In both observational cohorts, the positive association of neurodevelopment with mothers' fish intake was stronger with additional adjustment for maternal mercury exposure.  Independent, negative associations of neurodevelopment with maternal mercury exposure were also observed, but these were smaller than the independent, positive associations with maternal fish intake (Hibbeln et al., 2007a; Hibbeln et al., 2007b; Oken et al., 2008a).   This was in contrast to the Cohen et al. (Cohen et al., 2005a) risk benefit assessment, which used different types of data and evidence for DHA benefits of fish intake (Cohen et al., 2005a) and for risks of mercury (Cohen et al 2005c).  As discussed in the FDA draft risk and benefit assessment report, Cohen et al. (2005c)  may have overestimated the dose-response for the risks of maternal methylmercury exposure.  However, a possible underestimate of the dose-response for the benefits of maternal DHA intake in Cohen et al. (2005b) should not be overlooked.  The quantitative estimates of neurodevelopmental DHA benefits of Cohen et al. (2005a,  2005b) have been used in other analyses (Guevel et al., 2008), but should be viewed with caution because of their inconsistency with the cohort studies.
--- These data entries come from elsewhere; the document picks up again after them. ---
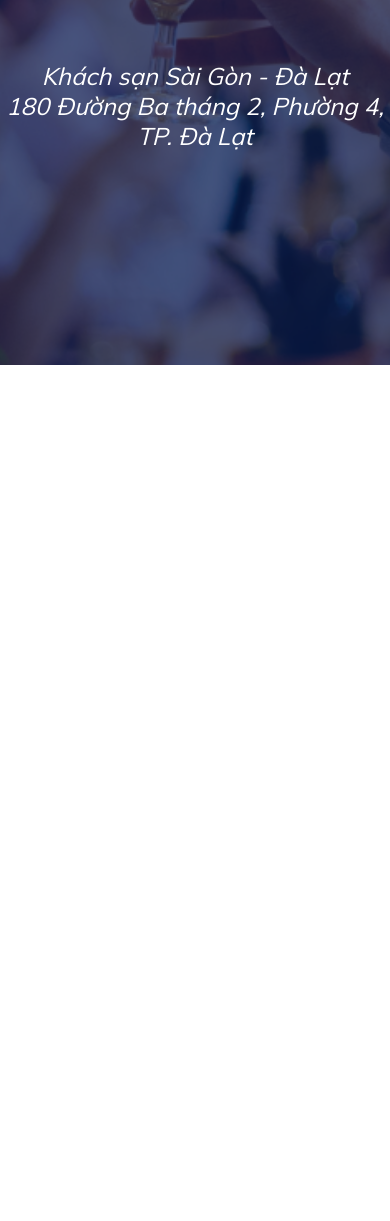
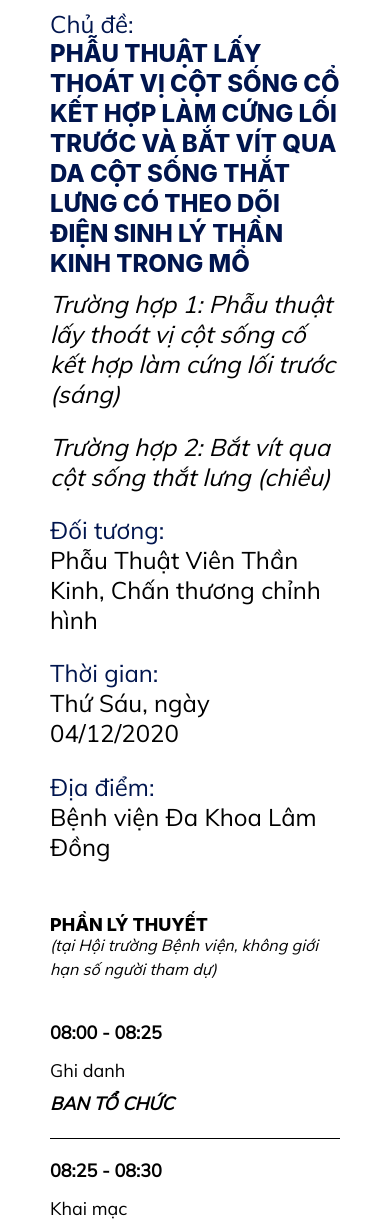
Before and after one commit to huynhduc280519999/lading-page, a Gatsby site: page / in a window 390 px wide. Shown: the part 7181-8402 px from the top of the page. Before the commit the page ends 7546 px from the top, so only its background shows below. Built offline with nearby package versions, Linux system fonts and the light colour scheme; Gatsby itself is replaced by a stand-in of ours.

Commit message:
training

```diff
--- a/src/components/footer/index.css
+++ b/src/components/footer/index.css
@@ -3,7 +3,7 @@
   height: 510px;
   width: 100%;
   background-repeat: no-repeat;
-
+  margin-top: 86px;
   background-position: center;
   background-size: 100% 100%;
 }
--- /dev/null
+++ b/src/components/training/index.css
@@ -0,0 +1,70 @@
+.training {
+  position: relative;
+  padding: 0 108px;
+}
+.training__title {
+  font-weight: 800;
+  font-size: 48px;
+  line-height: 60px;
+  color: #00154E;
+  text-transform: uppercase;
+}
+.training__dash {
+  position: absolute;
+  top: 25px;
+  left: 0;
+  width: 88px;
+  height: 22px;
+  border-top-right-radius: 20px;
+  border-bottom-right-radius: 20px;
+  background-color: #f15841;
+}
+.training__subtitle {
+  font-weight: 800;
+  font-size: 36px;
+  margin-top: 60px;
+  line-height: 45px;
+  text-align: center;
+  color: #F15841;
+}
+.training_subcription {
+  display: flex;
+}
+.training__name {
+  font-size: 24px;
+  line-height: 30px;
+  color: #00154E;
+  min-width: 137px;
+}
+.training__content h3 {
+  font-weight: 800;
+  font-size: 24px;
+  line-height: 30px;
+  color: #00154E;
+  margin-bottom: 10px;
+}
+.training__content p {
+  font-style: italic!important;
+}
+.training_subcription p {
+  font-style: normal;
+  font-weight: normal;
+  font-size: 24px;
+  line-height: 30px;
+  color: #000000;
+}
+@media screen and (max-width: 600px) {
+  .training {
+    padding: 0 50px;
+  }
+  .training__dash {
+    display: none;
+  }
+  .training__title {
+    /* font-size: 34px; */
+    text-align: center;
+  }
+  .training_subcription {
+    flex-direction: column;
+  }
+}
--- /dev/null
+++ b/src/components/training/index.js
@@ -0,0 +1,177 @@
+import React from 'react'
+import Table from './table'
+import './index.css'
+
+const Training = () => {
+  const nameTheory = 'phần lý thuyết'
+  const subNameTheory = 'tại Hội trường Bệnh viện, không giới hạn số người tham dự'
+  const theorys = [
+    {
+      time: '08:00 - 08:25',
+      activity: ['Ghi danh '],
+      manage: [{ name: 'BAN TỔ CHỨC', position: '', subTitle: '' }]
+    },
+    {
+      time: '08:25 - 08:30',
+      activity: ['Khai mạc '],
+      manage: [{ name: 'VÕ TẤN SƠN', position: 'PGS. TS', subTitle: '' }]
+    },
+    {
+      time: '08:30 - 09:00',
+      activity: ['Phẫu thuật lấy nhân đệm và cố định cột sống cổ lối trước'],
+      manage: [{ name: 'PHAN QUANG SƠN', position: 'TS. BS', subTitle: 'Bệnh viện Chợ Rẫy' }]
+    },
+    {
+      time: '09:00 - 09:30',
+      activity: ['Phẫu thuật bắt vít qua da làm cứng cột sống thắt lưng'],
+      manage: [{ name: 'VÕ XUÂN SƠN', position: 'TS. BS', subTitle: 'Phòng khám Exson' }]
+    },
+    {
+      time: '09:30 - 10:00',
+      activity: ['Theo dõi điện sinh lý trong phẫu thuật cột sống'],
+      manage: [{ name: 'NGUYỄN MINH ANH', position: 'TS. BS', subTitle: 'Bệnh viện Đại học Y dược TP.HCM' }]
+    },
+    {
+      time: '10:00 - 10:15',
+      activity: ['Hướng dẫn sử dụng dụng cụ'],
+      manage: [{ name: 'Medtronic', position: '', subTitle: '' }]
+    },
+    {
+      time: '10:15 - 10:30',
+      activity: ['Giải lao'],
+      manage: []
+    }
+  ]
+  const namePractive = 'Phần thực hành'
+  const subNamePractive = 'tại Hội trường Bệnh viện, 50 HV, chia thành 10 nhóm'
+  const practives1 = [
+    {
+      time: '10:30 - 12:00',
+      activity: ['Thực hành trên xương giả: Kỹ thuật sử dụng miếng ghép đĩa đệm liền vít (sử dụng 1 bộ Divergence SA)',
+        'Thực hành trên xương giả: Kỹ thuật MIS (sử dụng 3 bộ MIS)'
+      ],
+      manage: [
+        { name: 'VÕ XUÂN SƠN', position: 'TS. BS', subTitle: '1 station 5 HV x 2 lượt = 10 HV (nhóm 1,2)' },
+        { name: 'VÕ XUÂN SƠN', position: 'TS. BS', subTitle: '3 station, mỗi station 5 HV x 2 lượt = 30 HV (nhóm 3,4,5,6,7)'}
+      ]
+    },
+    {
+      time: '12:00 - 13:00',
+      activity: [
+        'Ăn trưa'
+      ],
+      manage: []
+    }
+  ]
+  const practives2 = [
+    {
+      time: '13:00 - 14:30',
+      activity: [
+        'Thực hành trên xương giả: Kỹ thuật sử dụng miếng ghép đĩa đệm liền vít (sử dụng 2 bộ Divergence SA)',
+        'Thực hành trên xương giả: Kỹ thuật MIS (sử dụng 3 bộ MIS)'
+      ],
+      manage: [
+        { name: 'PHAN QUANG SƠN', position: 'TS. BS', subTitle: '2 station mỗi station 5 HV x 2 lượt = 20 HV (nhóm 3,4,5,6)' },
+        { name: 'HUỲNH QUỐC BẢO', position: 'ThS. BS', subTitle: '3 station, mỗi station 5 HV x 2 lượt = 30 HV (nhóm 1,2,8,9,10)'}
+      ]
+    },
+    {
+      time: '14:30 - 14:45',
+      activity: ['Giải lao'],
+      manage: []
+    },
+    {
+      time: '14:45 - 16:15 ',
+      activity: ['Thực hành trên xương giả: Kỹ thuật sử dụng miếng ghép đĩa đệm liền vít (sử dụng 2 bộ Divergence SA)'],
+      manage: [
+        { name: 'PHAN QUANG SƠN', position: 'TS. BS', subTitle: '2 station mỗi station 5 HV x 2 lượt = 20 HV (nhóm 7,8,9,10)'}
+      ]
+    },
+    {
+      time: '14:15 - 16:00',
+      activity: ['Thảo luận'],
+      manage: []
+    }
+  ]
+  const nameSurgery = 'mổ thị phạm'
+  const subNameSurgery = 'truyền hình trực tiếp từ phòng mổ ra Hội trường Bệnh viện, không giới hạn số người tham dự'
+  const surgerys = [
+    {
+      time: '10:15 - 12:00',
+      activity: [
+        'Phẫu thuật 1 ca cột sống cổ lồi trước',
+        'Theo dõi điện sinh lý'
+      ],
+      manage: [
+        { name: 'VÕ TẤN SƠN', position: 'PGS. TS', subTitle: '' },
+        { name: 'NGUYỄN MINH THU', position: 'BS. CKI', subTitle: '' },
+        { name: 'ĐẶNG LÊ PHƯƠNG', position: 'ThS. BS', subTitle: '' }
+      ]
+    },
+    {
+      time: '13:30 - 16:30',
+      activity: [
+        'Phẫu thuật MIS',
+        'Theo dõi điện sinh lý'
+      ],
+      manage: [
+        { name: 'VÕ XUÂN SƠN', position: 'TS. BS', subTitle: '' },
+        { name: 'NGUYỄN MINH THU', position: 'BS. CKI', subTitle: ''},
+        { name: 'ĐẶNG LÊ PHƯƠNG', position: 'ThS. BS', subTitle: '' }
+      ]
+    }
+  ]
+  return (
+    <div className="training">
+      <div className="training__dash"></div>
+      <h1 className="training__title">Chương trình tập huấn</h1>
+      <h2 className="training__subtitle">CHƯƠNG TRÌNH TẬP HUẤN MỔ THỊ PHẠM & THỰC HÀNH TRÊN MÔ HÌNH</h2>
+      <div className="training_subcription">
+        <span className="training__name">Chủ đề:</span>
+        <div className="training__content">
+          <h3>
+            PHẪU THUẬT LẤY THOÁT VỊ CỘT SỐNG CỔ KẾT HỢP LÀM CỨNG LỐI TRƯỚC VÀ BẮT VÍT QUA DA CỘT SỐNG THẮT LƯNG CÓ THEO DÕI ĐIỆN SINH LÝ THẦN KINH TRONG MỔ
+          </h3>
+          <p>Trường hợp 1: Phẫu thuật lấy thoát vị cột sống cố kết hợp làm cứng lối trước (sáng)</p>
+          <p>Trường hợp 2: Bắt vít qua cột sống thắt lưng (chiều)</p>
+        </div>
+      </div>
+      <div className="training_subcription">
+        <span className="training__name">Đối tương:</span>
+        <p>Phẫu Thuật Viên Thần Kinh, Chấn thương chỉnh hình</p>
+      </div>
+      <div className="training_subcription">
+        <span className="training__name">Thời gian:</span>
+        <p>Thứ Sáu, ngày 04/12/2020</p>
+      </div>
+      <div className="training_subcription">
+        <span className="training__name">Địa điểm:</span>
+        <p>Bệnh viện Đa Khoa Lâm Đồng</p>
+      </div>
+      <div>
+        <Table
+          name={nameTheory}
+          subName={subNameTheory}
+          datas={theorys}
+        />
+        <Table
+          name={namePractive}
+          subName={subNamePractive}
+          datas={practives1}
+          batch={1}
+        />
+        <Table
+          datas={practives2}
+          batch={2}
+        />
+        <Table
+          datas={surgerys}
+          name={nameSurgery}
+          subName={subNameSurgery}
+        />
+      </div>
+    </div>
+  )
+}
+
+export default Training
--- /dev/null
+++ b/src/components/training/table/index.css
@@ -0,0 +1,164 @@
+.table {
+  margin-top: 88px;
+  border: 0.5px solid #F15841;
+  box-sizing: border-box;
+  box-shadow: 0px 0px 20px rgba(196, 196, 196, 0.4);
+  border-radius: 30px;
+  position: relative;
+}
+.table__title {
+  position: absolute;
+  width: 90%;
+  margin: 0 auto;
+  background: #F15841;
+  border-radius: 100px;
+  height: 56px;
+  text-align: start;
+  top: -28px;
+  left: 5%;
+  display: flex;
+  align-items: center;
+}
+.table__title h3 {
+  font-weight: 800;
+  font-size: 18px;
+  margin-bottom: 0;
+  margin-left: 32px;
+  /* line-height: 56px; */
+  text-transform: uppercase;
+  color: #ffffff;
+}
+.table__title p {
+  margin: 0;
+  font-size: 16px;
+  color: #ffffff;
+  font-style: italic;
+  margin-left: 10px;
+}
+.row {
+  display: flex;
+  border-bottom: 0.5px dashed #F15841;
+}
+.row.first {
+  padding-top: 20px;
+}
+.row.first.batch {
+  padding: 0;
+  border-top: 0.5px dashed #F15841;
+}
+.row:first-of-type {
+  margin-top: 20px;
+}
+.row:last-child {
+  border: none;
+}
+.time {
+  padding: 0;
+  font-weight: 800;
+  font-size: 18px;
+  color: #000000;
+  width: 178px;
+  text-align: center;
+}
+.col {
+  padding: 25px 32px;
+  border-right: 0.5px dashed #F15841;
+}
+.manage {
+  border: none;
+  width: 344px;
+}
+.manage span {
+  font-size: 18px;
+  color: #000;
+  display: block;
+  font-style: italic;
+}
+.manage li {
+  margin-bottom: 22px;
+}
+.manage__name {
+  font-weight: 800;
+}
+.activity {
+  width: calc(100% - 522px);
+  font-size: 18px;
+  color: #000000;
+  word-break: break-word;
+}
+.activity li {
+  margin-bottom: 40px;
+}
+li {
+  list-style: none;
+  font-size: 18px;
+}
+.batch__title {
+  padding: 50px 0 23px 70px;
+}
+.batch__title p {
+  margin: 0;
+  font-style: italic;
+  font-weight: normal;
+  font-size: 18px;
+  line-height: 23px;
+  color: #000000;
+}
+.table:nth-of-type(3) {
+  margin-top: 10px!important;
+}
+@media screen and (max-width: 600px) {
+  .table {
+    border: none;
+    box-shadow: none;
+    margin-top: 30px;
+  }
+  .table__title {
+    flex-direction: column;
+    position: static;
+    height: auto;
+    background-color: #ffffff;
+    width: 100%;
+    align-items: flex-start;
+  }
+  .table__title h3,
+  .table__title p {
+    color: #000;
+    margin: 0;
+  }
+  .row {
+    flex-direction: column;
+    border-bottom: 1px solid #000;
+    align-items: flex-start;
+    margin-top: 20px;
+  }
+  .col {
+    border: none;
+  }
+  .activity,
+  .manage,
+  .time {
+    width: 100%;
+    padding: 0;
+    text-align: start;
+  }
+  .time {
+    margin-bottom: 15px;
+  }
+  .activity ul {
+    margin: 0;
+  }
+  .activity li {
+    margin-bottom: 10px;
+  }
+  .manage ul{
+    margin: 0;
+  }
+  .row.first.batch {
+    border: none;
+  }
+  .batch__title {
+    padding: 0;
+    margin-top: 20px;
+  }
+}
--- /dev/null
+++ b/src/components/training/table/index.js
@@ -0,0 +1,53 @@
+import React from 'react'
+import './index.css'
+
+const Table = ({ datas, name, subName, batch }) => {
+  return (
+    <div className="table">
+      {name && (<div className="table__title">
+        <h3>{name}</h3>
+        <p>({subName})</p>
+      </div>
+      )}
+      {batch === 1 && (
+        <div className="batch__title">
+          <p>Đợt 1: Nhận 10 HV thực hành cổ trước và 25 HV thực hành MIS</p>
+        </div>
+      )}
+      {batch === 2 && (
+        <div className="batch__title">
+          <p>Đợt 2: 40 HV thực hành cổ chia làm 2 khoảng thời gian khác nhau, 25 thực hành lưng</p>
+        </div>
+      )}
+      {datas.map((data, index) => {
+        const { time, activity, manage} = data
+        return (
+          <div className={`row ${index === 0 ? 'first' : ''} ${batch ? 'batch' : ''}`}>
+            <div className="col time">
+              <span>{time}</span>
+            </div>
+            <div className="col activity">
+              <ul>
+                {activity.map(item => (
+                  <li><span>{item}</span></li>
+                ))}
+              </ul>
+            </div>
+            <div className="col manage">
+              <ul>
+                {manage.map(item => (
+                  <li>
+                    <span>{`${item.position} `}<strong className="manage__name">{item.name}</strong></span>
+                    {item.subTitle && <span>{item.subTitle}</span>}
+                  </li>
+                ))}
+              </ul>
+            </div>
+          </div>
+        )
+      })}
+    </div>
+  )
+}
+
+export default Table
--- a/src/pages/index.js
+++ b/src/pages/index.js
@@ -5,6 +5,7 @@
 import SEO from "../components/seo"
 import Organizer from "../components/organizer"
 import Donor from "../components/donor"
+import Training from '../components/training'
 import Footer from "../components/footer"
 
 const IndexPage = () => (
@@ -14,6 +15,7 @@
     <Organizer />
     <Rapporteur />
     <Donor />
+    <Training />
     <Footer />
   </Layout>
 )
```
The identification of independent neurodevelopmental benefits of maternal seafood intake and risks of maternal mercury exposure in Project Viva and the ALSPAC cohort are consistent with recent data from established cohort studies of maternal mercury exposure and children's neurodevelopment.  Structural equation modeling of neurodevelopmental test data at seven and 14 years of age from the Faroe Islands showed that, after mutual adjustment for both variables, there was an independent, positive association with maternal fish intake as well as a negative association with maternal mercury exposure (Budtz-Jorgensen et al., 2007).  Preliminary results from the Seychelles nutrition cohort suggested that children's developmental tests were positively associated with maternal n-3 LC PUFA blood levels and negatively associated with maternal hair mercury (Myers et al., 2007).  These associations were stronger when mutually adjusted for the other variable.